**Try it**
The answer must consist of every line from the entries that holds the word "Return".

**Given information**
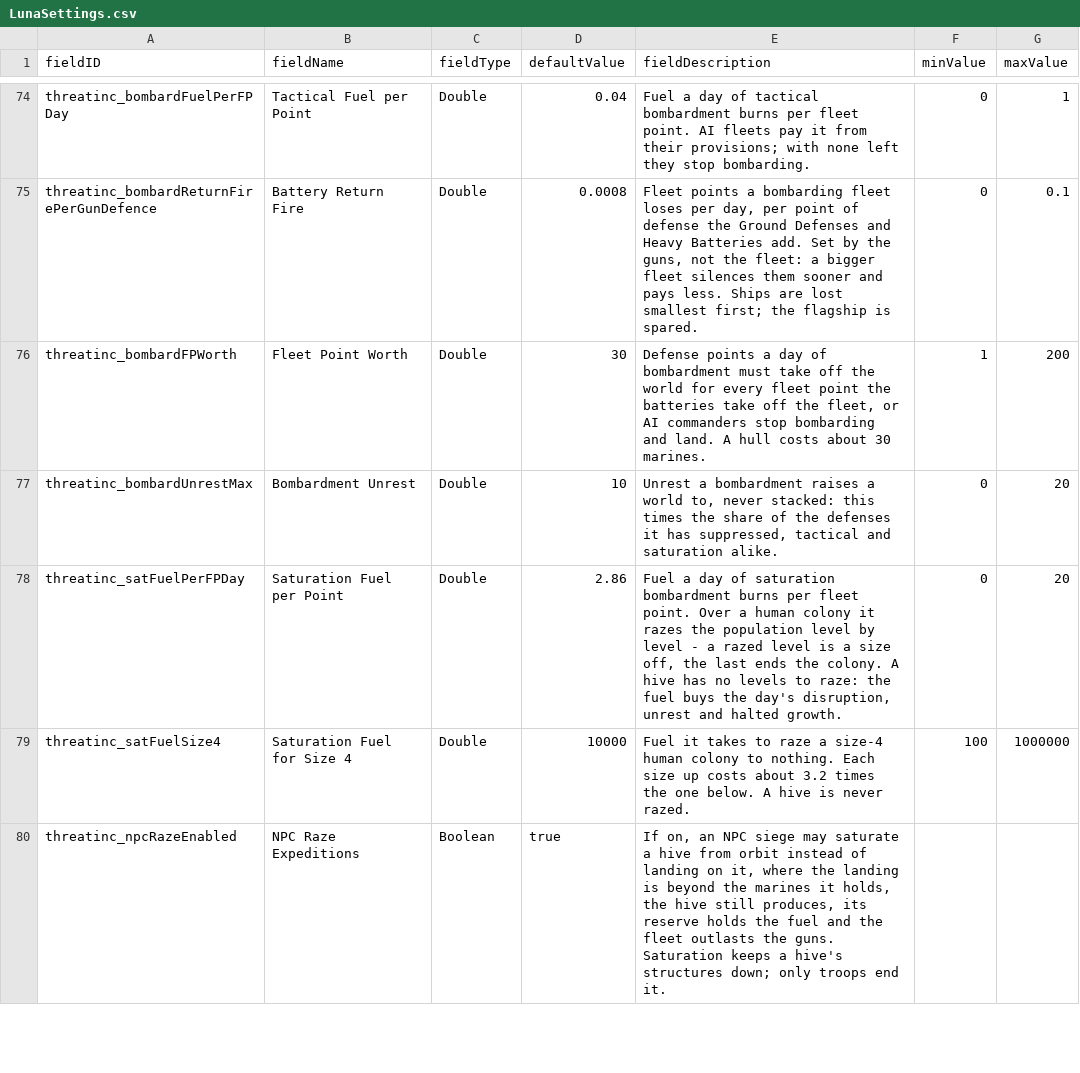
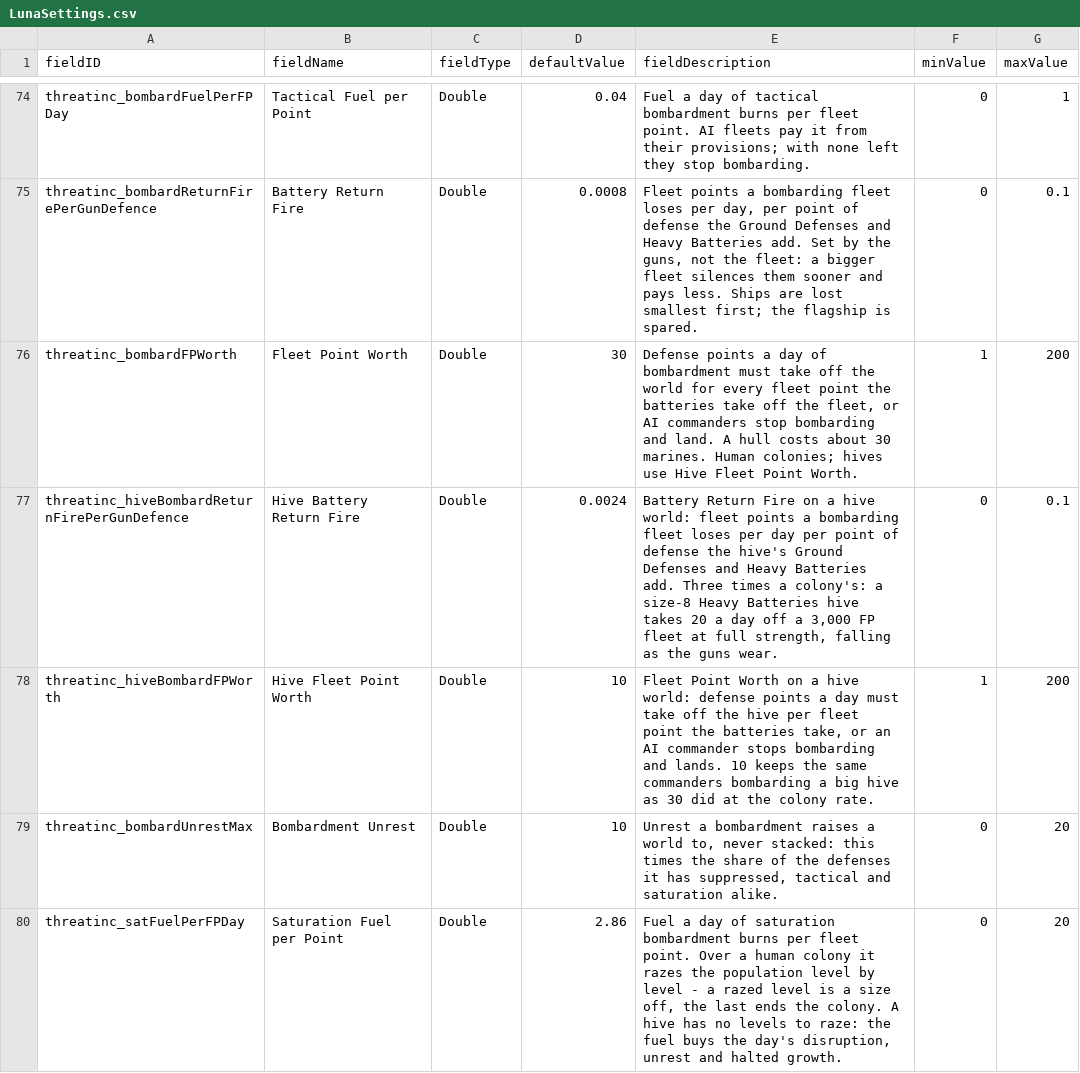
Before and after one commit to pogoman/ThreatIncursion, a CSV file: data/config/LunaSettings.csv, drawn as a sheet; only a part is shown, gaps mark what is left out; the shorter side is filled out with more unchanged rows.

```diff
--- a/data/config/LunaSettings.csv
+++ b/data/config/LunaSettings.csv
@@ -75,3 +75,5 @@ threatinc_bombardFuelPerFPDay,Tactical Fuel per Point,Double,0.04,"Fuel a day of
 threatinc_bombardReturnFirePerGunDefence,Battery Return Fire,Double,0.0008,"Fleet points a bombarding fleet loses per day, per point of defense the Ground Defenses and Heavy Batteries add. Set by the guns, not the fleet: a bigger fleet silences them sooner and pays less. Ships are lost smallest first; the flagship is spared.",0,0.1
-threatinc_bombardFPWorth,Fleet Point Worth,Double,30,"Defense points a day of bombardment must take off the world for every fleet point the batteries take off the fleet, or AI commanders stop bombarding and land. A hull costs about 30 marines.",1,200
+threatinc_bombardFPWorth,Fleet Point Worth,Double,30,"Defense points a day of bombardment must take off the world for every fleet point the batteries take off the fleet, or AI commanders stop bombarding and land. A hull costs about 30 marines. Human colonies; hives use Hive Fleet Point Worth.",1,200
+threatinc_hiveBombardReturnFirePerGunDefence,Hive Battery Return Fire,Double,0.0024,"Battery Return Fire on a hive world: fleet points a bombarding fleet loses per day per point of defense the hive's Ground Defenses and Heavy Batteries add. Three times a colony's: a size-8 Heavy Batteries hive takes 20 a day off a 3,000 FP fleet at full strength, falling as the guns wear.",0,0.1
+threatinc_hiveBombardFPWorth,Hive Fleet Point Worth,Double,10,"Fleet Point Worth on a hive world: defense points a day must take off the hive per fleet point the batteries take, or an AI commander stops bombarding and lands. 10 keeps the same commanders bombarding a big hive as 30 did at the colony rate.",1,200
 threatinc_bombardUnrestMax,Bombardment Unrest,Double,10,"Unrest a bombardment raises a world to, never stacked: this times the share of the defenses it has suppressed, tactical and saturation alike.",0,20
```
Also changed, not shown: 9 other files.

**Task output**
 threatinc_bombardReturnFirePerGunDefence,Battery Return Fire,Double,0.0008,"Fleet points a bombarding fleet loses per day, per point of defense the Ground Defenses and Heavy Batteries add. Set by the guns, not the fleet: a bigger fleet silences them sooner and pays less. Ships are lost smallest first; the flagship is spared.",0,0.1
+threatinc_hiveBombardReturnFirePerGunDefence,Hive Battery Return Fire,Double,0.0024,"Battery Return Fire on a hive world: fleet points a bombarding fleet loses per day per point of defense the hive's Ground Defenses and Heavy Batteries add. Three times a colony's: a size-8 Heavy Batteries hive takes 20 a day off a 3,000 FP fleet at full strength, falling as the guns wear.",0,0.1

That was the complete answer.